Article ID: 53132
Aim: To investigate the association of small dense low-density lipoprotein cholesterol (sdLDL-C) and acute ischemic stroke (AIS) in terms of risk, severity, and outcomes. Prediction models were established to screen high-risk patients and predict prognosis of AIS patients.
Methods: We enrolled in this study 355 AIS patients and 171 non-AIS controls. AIS was subtyped according to TOAST criteria, and the severity and outcomes of AIS were measured. Blood glucose and lipid profiles including total cholesterol, triglyceride, and lipoproteins were measured in all patients using automatic measure. Lipoprotein subfractions were detected by the Lipoprint LDL system.
Results: As compared with the non-AIS control group, the AIS group had higher sdLDL-C levels.
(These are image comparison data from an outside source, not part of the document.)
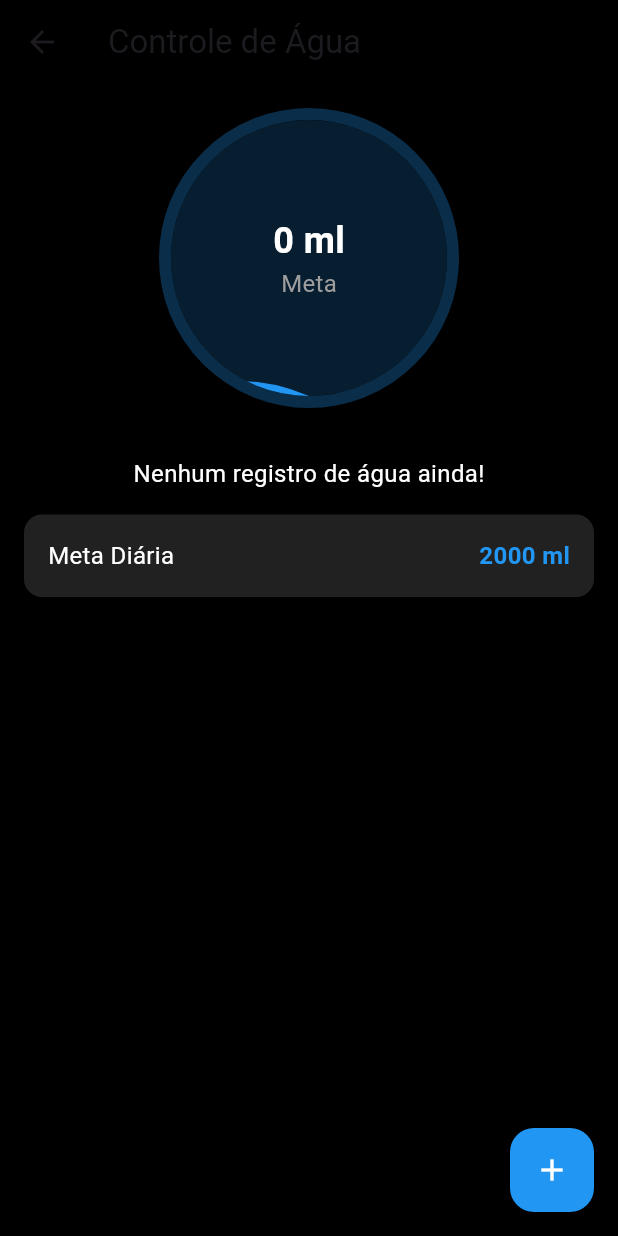
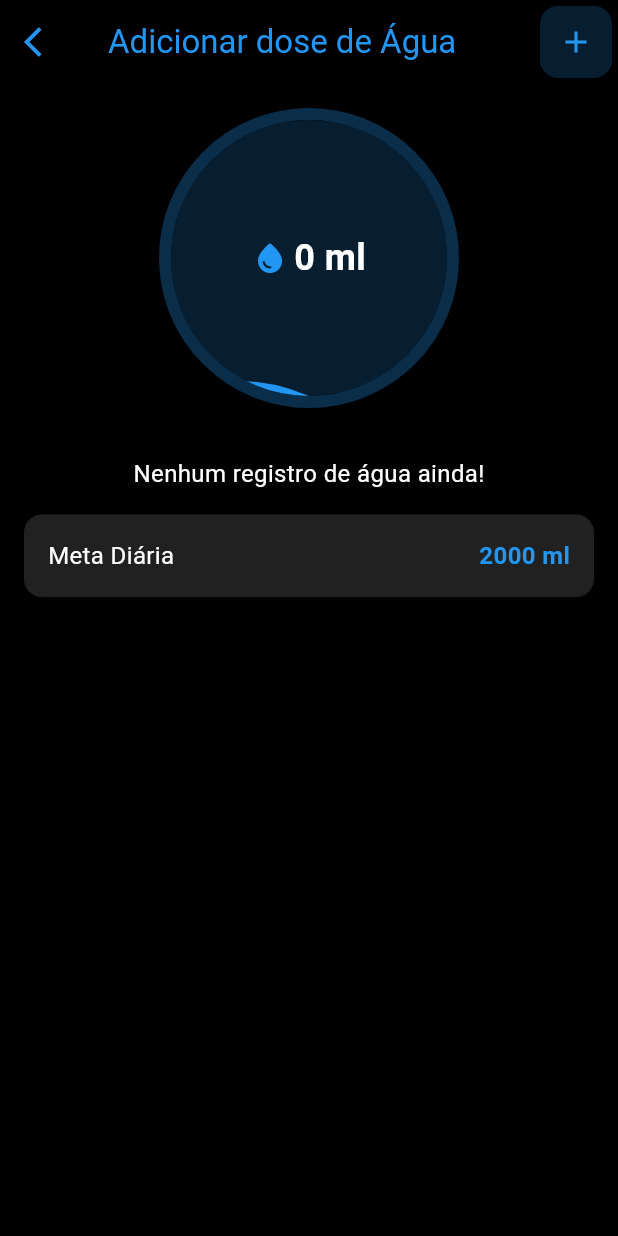
Before and after one commit to carenferreiras/be_shape, a Flutter app: the WaterTrackerScreen screen opened by its route, on a phone screen of 412 x 824 dp. Run offline on Flutter 3.47's test engine with Material 3 defaults, Android fonts, the phone set to English and light mode, and no system bars; our stand-ins replace cloud_firestore, equatable, firebase_auth, firebase_core, firebase_storage, flutter_bloc and 5 more; missing offline and left inert: health; accounts and stored records are empty; statements that could not run were skipped.

Commit message:
fix/ajustes de layout

```diff
--- a/lib/src/features/auth/presentation/screens/register_screen.dart
+++ b/lib/src/features/auth/presentation/screens/register_screen.dart
@@ -39,6 +39,7 @@ class _RegisterScreenState extends State<RegisterScreen> {
               Navigator.pushReplacementNamed(context, '/onboarding');
             }
           },
+          child: Center(
             child: SafeArea(
               child: SingleChildScrollView(
                 padding: const EdgeInsets.all(16.0),
@@ -98,6 +99,7 @@ class _RegisterScreenState extends State<RegisterScreen> {
                         ),
                         const SizedBox(height: 16),
                         TextFormField(
+                          style: TextStyle(color: BeShapeColors.backgroundLight),
                           controller: _passwordController,
                           decoration: InputDecoration(
                             labelStyle: const TextStyle(color: BeShapeColors.primary),
@@ -146,6 +148,7 @@ class _RegisterScreenState extends State<RegisterScreen> {
                         ),
                         const SizedBox(height: 16),
                         TextFormField(
+                          style: TextStyle(color: BeShapeColors.backgroundLight),
                           controller: _confirmPasswordController,
                           decoration: InputDecoration(
                             labelText: 'Confirm Password',
@@ -241,6 +244,7 @@ class _RegisterScreenState extends State<RegisterScreen> {
             ),
           ),
         ),
+      ),
     );
   }
 
--- a/lib/src/features/onboarding/presentation/screens/onboarding/onboarding_screen.dart
+++ b/lib/src/features/onboarding/presentation/screens/onboarding/onboarding_screen.dart
@@ -161,7 +161,7 @@ class _OnboardingScreenState extends State<OnboardingScreen> {
                             backgroundColor: Colors.orange,
                             padding: const EdgeInsets.symmetric(vertical: 16),
                             shape: RoundedRectangleBorder(
-                              borderRadius: BorderRadius.circular(30),
+                              borderRadius: BorderRadius.circular(BeShapeSizes.borderRadiusMedium),
                             ),
                           ),
                           child: state.isProfileSaved
@@ -171,6 +171,7 @@ class _OnboardingScreenState extends State<OnboardingScreen> {
                                   style: const TextStyle(
                                     fontSize: 16,
                                     fontWeight: FontWeight.bold,
+                                    color: BeShapeColors.background
                                   ),
                                 ),
                         ),
--- a/lib/src/features/water/presentation/screens/water_tracker_screen.dart
+++ b/lib/src/features/water/presentation/screens/water_tracker_screen.dart
@@ -40,13 +40,33 @@ class _WaterTrackerScreenState extends State<WaterTrackerScreen> {
     return Scaffold(
       backgroundColor: Colors.black,
       appBar: AppBar(
-        title: const Text('Controle de Água'),
+        title: Text('Adicionar dose de Água',style: TextStyle(color: Colors.blue),),
         backgroundColor: Colors.black,
+        leading: IconButton(
+            onPressed: () => Navigator.pop(context),
+            icon: Icon(
+              Icons.arrow_back_ios,
+              color: Colors.blue,
+            )),
+        actions: [
+          Card(
+            color: Colors.blue.withOpacity(0.2),
+            child: IconButton(
+                onPressed: () => _showAddWaterDialog(context),
+                icon: Icon(
+                  Icons.add,
+                  color: Colors.blue,
+                )),
+          )
+        ],
       ),
       body: BlocBuilder<WaterBloc, WaterState>(
         builder: (context, state) {
           if (state is WaterLoading) {
-            return const Center(child: SpinKitThreeBounce(color: BeShapeColors.primary,));
+            return const Center(
+                child: SpinKitThreeBounce(
+              color: BeShapeColors.primary,
+            ));
           } else if (state is WaterLoaded) {
             final intake = state.intake.totalIntake;
             final progress = intake / _waterTarget;
@@ -60,21 +80,18 @@ class _WaterTrackerScreenState extends State<WaterTrackerScreen> {
                   const SizedBox(height: 32),
                   _buildWaterIntakeList(state.intake.entries),
                   const SizedBox(height: 16),
-                  _buildTargetCard(_waterTarget.toInt()), // Usa a meta baseada no peso
+                  _buildTargetCard(
+                      _waterTarget.toInt()), // Usa a meta baseada no peso
                 ],
               ),
             );
           } else {
             return const Center(
-              child: Text('Erro ao carregar dados.', style: TextStyle(color: Colors.red)),
+              child: Text('Erro ao carregar dados.',
+                  style: TextStyle(color: Colors.red)),
             );
           }
         },
-      ),
-      floatingActionButton: FloatingActionButton(
-        onPressed: () => _showAddWaterDialog(context),
-        backgroundColor: Colors.blue,
-        child: const Icon(Icons.add, color: Colors.white),
       ),
     );
   }
@@ -107,6 +124,11 @@ Widget _buildWaterProgress(int intake, double progress) {
         Column(
           mainAxisAlignment: MainAxisAlignment.center,
           children: [
+            Row(
+              mainAxisAlignment: MainAxisAlignment.center,
+              children: [
+                Icon(Icons.water_drop_rounded,color: Colors.blue,),
+                SizedBox(width: 4,),
                 Text(
                   '$intake ml',
                   style: const TextStyle(
@@ -115,13 +137,10 @@ Widget _buildWaterProgress(int intake, double progress) {
                     fontWeight: FontWeight.bold,
                   ),
                 ),
-          const Text(
-            'Meta',
-            style: TextStyle(
-              color: Colors.grey,
-              fontSize: 16,
+
+              ],
             ),
-          ),
+
           ],
         ),
       ],
@@ -182,7 +201,8 @@ Widget _buildWaterProgress(int intake, double progress) {
                       const SizedBox(width: 8),
                       Text(
                         '${entry.amount} ml',
-                      style: const TextStyle(color: Colors.white, fontSize: 16),
+                        style:
+                            const TextStyle(color: Colors.white, fontSize: 16),
                       ),
                     ],
                   ),
@@ -216,7 +236,8 @@ Widget _buildWaterProgress(int intake, double progress) {
           ),
           Text(
             '$target ml',
-            style: const TextStyle(color: Colors.blue, fontSize: 16, fontWeight: FontWeight.bold),
+            style: const TextStyle(
+                color: Colors.blue, fontSize: 16, fontWeight: FontWeight.bold),
           ),
         ],
       ),
@@ -233,7 +254,8 @@ Widget _buildWaterProgress(int intake, double progress) {
       builder: (context) {
         return AlertDialog(
           backgroundColor: Colors.grey[900],
-          title: const Text('Adicionar Água', style: TextStyle(color: Colors.white)),
+          title: const Text('Adicionar Água',
+              style: TextStyle(color: Colors.white)),
           content: Form(
             key: formKey,
             child: TextFormField(
@@ -266,7 +288,8 @@ Widget _buildWaterProgress(int intake, double progress) {
           actions: [
             TextButton(
               onPressed: () => Navigator.pop(context),
-              child: const Text('Cancelar', style: TextStyle(color: Colors.grey)),
+              child:
+                  const Text('Cancelar', style: TextStyle(color: Colors.grey)),
             ),
             ElevatedButton(
               onPressed: () {
```
Also changed, not shown: lib/src/core/components/custom_button.dart (+19 -13 lines), lib/src/features/home/presentation/screen/home_screen.dart (+23 -2 lines), firebase.json, lib/firebase_options.dart, 3 other files. Lines whose indentation alone changed are shown as unchanged.
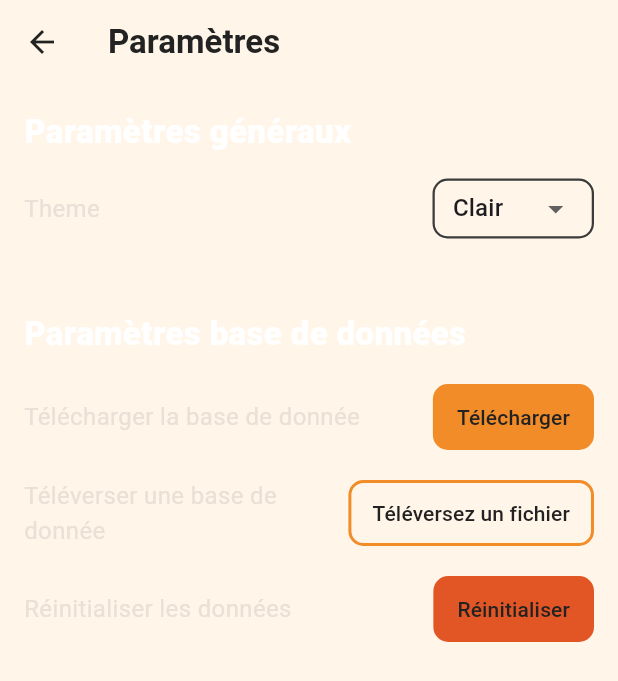
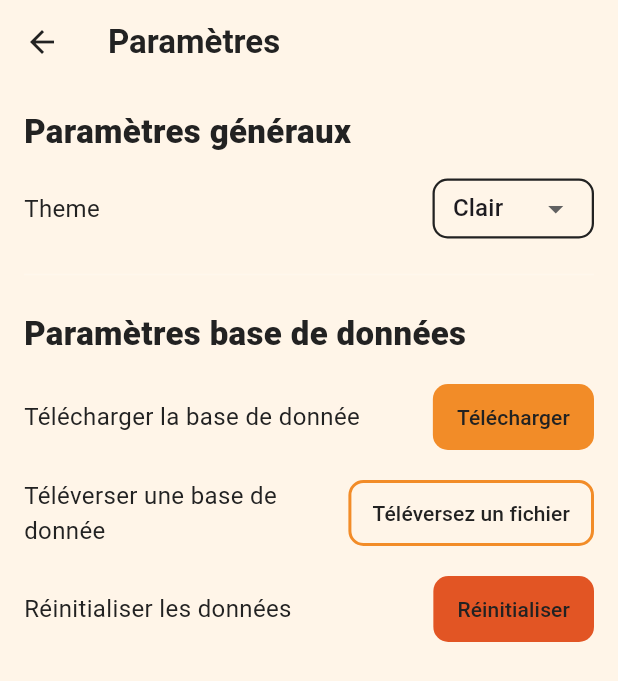
Before and after one commit to SilverCore-Git/silvernote_mobile, a Flutter app: the SettingsPage screen opened directly, on a phone screen of 412 x 824 dp. Shown: the top 681 px of the screen. Run offline on Flutter 3.47's test engine with Material 3 defaults, Android fonts, the phone set to English and light mode, and no system bars; our stand-ins replace flutter_svg; missing offline and left inert: clerk_flutter; project files that could hold a hidden picture were left out.

Commit message:
fixed color not changing in settings

```diff
--- a/lib/main.dart
+++ b/lib/main.dart
@@ -8,8 +8,6 @@ import 'package:flutter_svg/flutter_svg.dart';
 const appUrl = 'https://test-clerk.dev.silvernote.fr/';
 const String clerkPublishableKey = 'pk_test_aW52aXRpbmctZmluY2gtNTIuY2xlcmsuYWNjb3VudHMuZGV2JA';
 
-//const _cream = Color(0xFFFEF3E7);
-//const _creamSurface = Color(0xFFFFF1E6);
 const _border = Color(0xFF2F2F2F);
 const _textDark = Color(0xFF2A2A2A);
 const _hint = Color(0xFF7F7F7F);
@@ -33,21 +31,18 @@ final ThemeData darkTheme = ThemeData(
 class CustomColors {
   final Color noteCardColor;
   final Color textColor;
-  final Color searchBarColor;
-  CustomColors({required this.noteCardColor,required this.textColor,required this.searchBarColor});
+  CustomColors({required this.noteCardColor,required this.textColor});
 }
 
 final customColorsLight = CustomColors(
   noteCardColor: const Color(0xFFFFF5E8),
   textColor: const Color(0xFF222222),
-  searchBarColor: const Color(0xFFFFF5E8),
 );
 
 
 final customColorsDark = CustomColors(
-  noteCardColor: const Color.fromARGB(255, 58, 50, 45),
+  noteCardColor: const Color(0xFF3A322D),
   textColor: const Color(0xFFEAE0D7),
-  searchBarColor: const Color(0xFFF28C28),
 );
 
 extension CustomThemeExtension on ThemeData {
@@ -438,11 +433,7 @@ class SettingsPage extends StatefulWidget {
 }
 
 class _SettingsPageState extends State<SettingsPage> {
-  final ThemeMode _theme = ThemeMode.light;
-  Color _accent = const Color(0xFFF28C28);
 
-  static const _sectionText = Colors.white;
-  static const _labelText = Color(0xFFEAE0D7);
   static const _divider = Color(0x33FFFFFF);
 
   @override
@@ -526,12 +517,6 @@ class _SettingsPageState extends State<SettingsPage> {
     );
   }
 
-  void _toggleAccent() {
-    setState(() {
-      _accent = _accent == const Color(0xFFF28C28) ? const Color(0xFF3B82F6) : const Color(0xFFF28C28);
-    });
-  }
-
   void _onDownload() {
     ScaffoldMessenger.of(context).showSnackBar(const SnackBar(content: Text('Téléchargement...')));
   }
@@ -575,8 +560,8 @@ class __SettingsSectionTitle extends StatelessWidget {
   Widget build(BuildContext context) {
     return Text(
       text,
-      style: const TextStyle(
-        color: Colors.white,
+      style: TextStyle(
+        color: Theme.of(context).customColors.textColor,
         fontWeight: FontWeight.w800,
         fontSize: 22,
       ),
@@ -592,7 +577,7 @@ class __SettingsRowLabelControl extends StatelessWidget {
   Widget build(BuildContext context) {
     return Row(
       children: [
-        Expanded(child: Text(label, style: const TextStyle(color: Color(0xFFEAE0D7), fontSize: 16))),
+        Expanded(child: Text(label, style: TextStyle(color: Theme.of(context).customColors.textColor, fontSize: 16))),
         control,
       ],
     );
@@ -607,7 +592,7 @@ class __SettingsRowActionRight extends StatelessWidget {
   Widget build(BuildContext context) {
     return Row(
       children: [
-        Expanded(child: Text(label, style: const TextStyle(color: Color(0xFFEAE0D7), fontSize: 16))),
+        Expanded(child: Text(label, style: TextStyle(color: Theme.of(context).customColors.textColor, fontSize: 16))),
         child,
       ],
     );
@@ -626,9 +611,9 @@ class __ThemeDropdown extends StatelessWidget {
       height: 40,
       padding: const EdgeInsets.symmetric(horizontal: 12),
       decoration: BoxDecoration(
-        color: const Color(0xFFFFF5E8),
+        color: Theme.of(context).customColors.noteCardColor,
         borderRadius: BorderRadius.circular(10),
-        border: Border.all(color: const Color(0xFF3B3B3B), width: 1.5),
+        border: Border.all(color: Theme.of(context).customColors.textColor, width: 1.5),
       ),
       child: DropdownButtonHideUnderline(
         child: DropdownButton<bool>(
```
Pearson correlation analysis revealed that the sdLDL-C level and risk of AIS, especially non-cardioembolic stroke, were positively correlated. The area under the curve of sdLDL-C for AIS risk was 0.665, better than that of other lipids. Additionally, the sdLDL-C level was significantly correlated with AIS severity and bad outcomes. A logistic regression model for assessing the probability of AIS occurrence and a prognostic prediction model were established based on sdLDL-C and other variables.
Conclusions: Elevated levels of sdLDL-C were associated with a higher prevalence of AIS, especially in non-cardioembolic stroke subtypes. After adjustment for other risk factors, sdLDL-C was found to be an independent risk factor for AIS. Also, sdLDL-C level was strongly associated with AIS severity and poor functional outcomes. Logistic regression models for AIS risk and prognosis prediction were established to help clinicians provide better prevention for high-risk subjects and monitor their prognosis.